BEGIN Data supplied
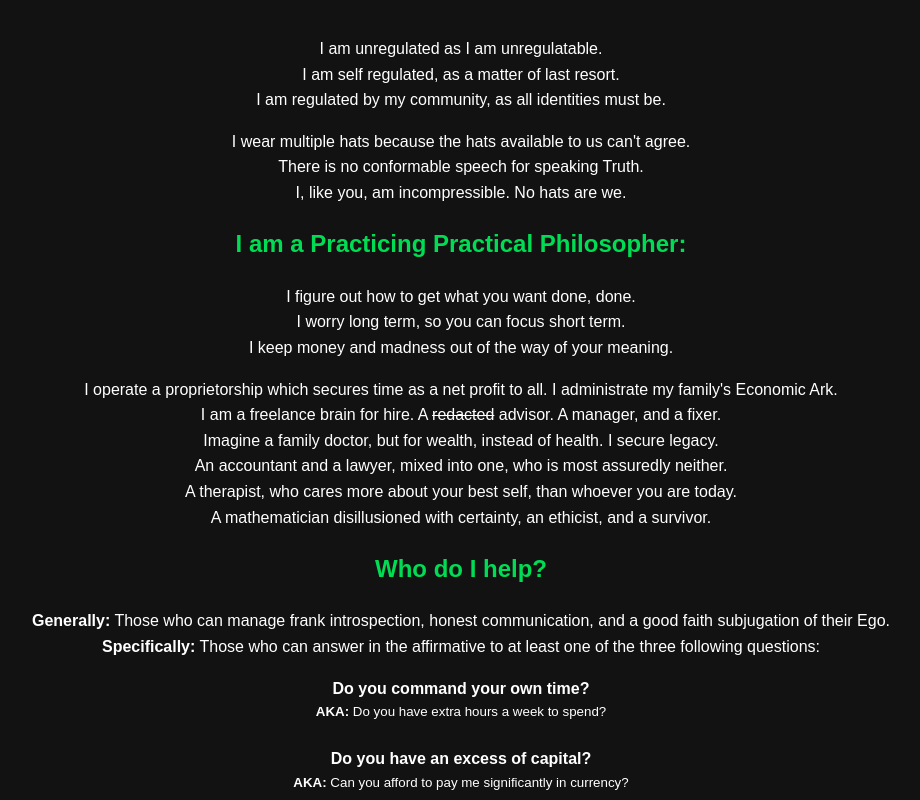
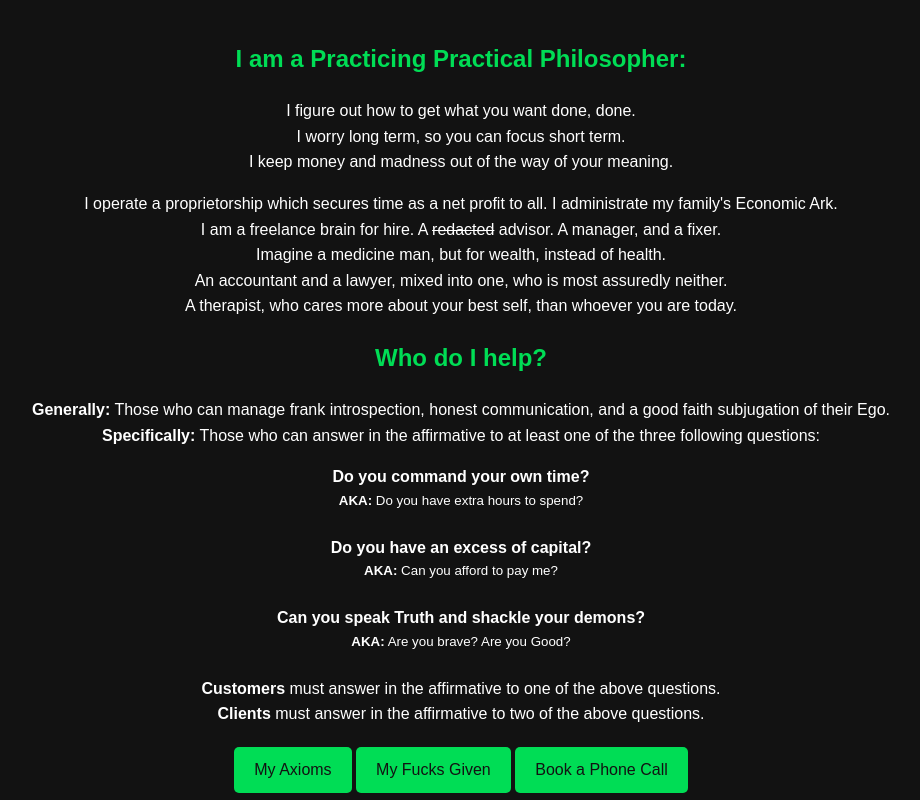
Before and after one commit to strikingcrayon/shaneandersen.com, a plain HTML site: page Unregulatable.html in a window 1280 px wide. Shown: the top 800 px of the page, without its empty margins (179-1099 px from the left). Drawn offline with Linux system fonts and the light colour scheme.

Commit message:
Tone it down
It's been a rage filled year scaring off my acquittances and distancing those who need to find security in their lies elsewhere.

```diff
--- a/Unregulatable.html
+++ b/Unregulatable.html
@@ -10,10 +10,6 @@
 <body>
     <main>
 
-
-<p> I am unregulated as I am unregulatable.<br>I am self regulated, as a matter of last resort.<br>I am regulated by my community, as all identities must be.</p>
-<p> I wear multiple hats because the hats available to us can't agree.<br>There is no conformable speech for speaking Truth.<br> I, like you, am incompressible. No hats are we.</p>
-
 <h2> I am a Practicing Practical Philosopher: </h2>
 <p>I figure out how to get what you want done, done.<br>
 I worry long term, so you can focus short term.<br>
@@ -22,10 +18,9 @@ I keep money and madness out of the way of your meaning.
 <p>
 I operate a proprietorship which secures time as a net profit to all. I administrate my family's Economic Ark.<br>
 I am a freelance brain for hire. A <s>redacted</s> advisor. A manager, and a fixer. <br>
-Imagine a family doctor, but for wealth, instead of health. I secure legacy. <br>
+Imagine a medicine man, but for wealth, instead of health. <br>
 An accountant and a lawyer, mixed into one, who is most assuredly neither. <br>
-A therapist, who cares more about your best self, than whoever you are today. <br>
-A mathematician disillusioned with certainty, an ethicist, and a survivor.
+A therapist, who cares more about your best self, than whoever you are today.
 </p>
 
 <h2> Who do I help? </h2>
@@ -33,9 +28,9 @@ A mathematician disillusioned with certainty, an ethicist, and a survivor.
 <b>Specifically:</b> Those who can answer in the affirmative to at least one of the three following questions:</p>
 
 <p><b>Do you command your own time?</b><br>
-	<sup><b>AKA:</b> Do you have extra hours a week to spend?</sup></p>
+	<sup><b>AKA:</b> Do you have extra hours to spend?</sup></p>
 <p><b> Do you have an excess of capital?</b><br>
-	<sup><b>AKA:</b> Can you afford to pay me significantly in currency?</sup></p>
+	<sup><b>AKA:</b> Can you afford to pay me?</sup></p>
 <p><b> Can you speak Truth and shackle your demons?</b><br>
 	<sup><b>AKA:</b> Are you brave? Are you Good?</sup></p>
 <p>
@@ -46,7 +41,6 @@ A mathematician disillusioned with certainty, an ethicist, and a survivor.
  <a href="https://shaneandersen.net/Axioms" class="booking-btn">My Axioms</a>
  <a href="https://shaneandersen.net/Fucks+Given" class="booking-btn">My Fucks Given</a>
  <a href="https://shaneandersen.as.me/Talk" class="booking-btn">Book a Phone Call</a>
-
 
     </main>
 
```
END Data supplied
Word for word, give the data above again, without any images.

Before and after one commit to strikingcrayon/shaneandersen.com, a plain HTML site: page Unregulatable.html in a window 1280 px wide. Shown: the top 800 px of the page, without its empty margins (179-1099 px from the left). Drawn offline with Linux system fonts and the light colour scheme.

Commit message:
Tone it down
It's been a rage filled year scaring off my acquittances and distancing those who need to find security in their lies elsewhere.

```diff
--- a/Unregulatable.html
+++ b/Unregulatable.html
@@ -10,10 +10,6 @@
 <body>
     <main>
 
-
-<p> I am unregulated as I am unregulatable.<br>I am self regulated, as a matter of last resort.<br>I am regulated by my community, as all identities must be.</p>
-<p> I wear multiple hats because the hats available to us can't agree.<br>There is no conformable speech for speaking Truth.<br> I, like you, am incompressible. No hats are we.</p>
-
 <h2> I am a Practicing Practical Philosopher: </h2>
 <p>I figure out how to get what you want done, done.<br>
 I worry long term, so you can focus short term.<br>
@@ -22,10 +18,9 @@ I keep money and madness out of the way of your meaning.
 <p>
 I operate a proprietorship which secures time as a net profit to all. I administrate my family's Economic Ark.<br>
 I am a freelance brain for hire. A <s>redacted</s> advisor. A manager, and a fixer. <br>
-Imagine a family doctor, but for wealth, instead of health. I secure legacy. <br>
+Imagine a medicine man, but for wealth, instead of health. <br>
 An accountant and a lawyer, mixed into one, who is most assuredly neither. <br>
-A therapist, who cares more about your best self, than whoever you are today. <br>
-A mathematician disillusioned with certainty, an ethicist, and a survivor.
+A therapist, who cares more about your best self, than whoever you are today.
 </p>
 
 <h2> Who do I help? </h2>
@@ -33,9 +28,9 @@ A mathematician disillusioned with certainty, an ethicist, and a survivor.
 <b>Specifically:</b> Those who can answer in the affirmative to at least one of the three following questions:</p>
 
 <p><b>Do you command your own time?</b><br>
-	<sup><b>AKA:</b> Do you have extra hours a week to spend?</sup></p>
+	<sup><b>AKA:</b> Do you have extra hours to spend?</sup></p>
 <p><b> Do you have an excess of capital?</b><br>
-	<sup><b>AKA:</b> Can you afford to pay me significantly in currency?</sup></p>
+	<sup><b>AKA:</b> Can you afford to pay me?</sup></p>
 <p><b> Can you speak Truth and shackle your demons?</b><br>
 	<sup><b>AKA:</b> Are you brave? Are you Good?</sup></p>
 <p>
@@ -46,7 +41,6 @@ A mathematician disillusioned with certainty, an ethicist, and a survivor.
  <a href="https://shaneandersen.net/Axioms" class="booking-btn">My Axioms</a>
  <a href="https://shaneandersen.net/Fucks+Given" class="booking-btn">My Fucks Given</a>
  <a href="https://shaneandersen.as.me/Talk" class="booking-btn">Book a Phone Call</a>
-
 
     </main>
 
```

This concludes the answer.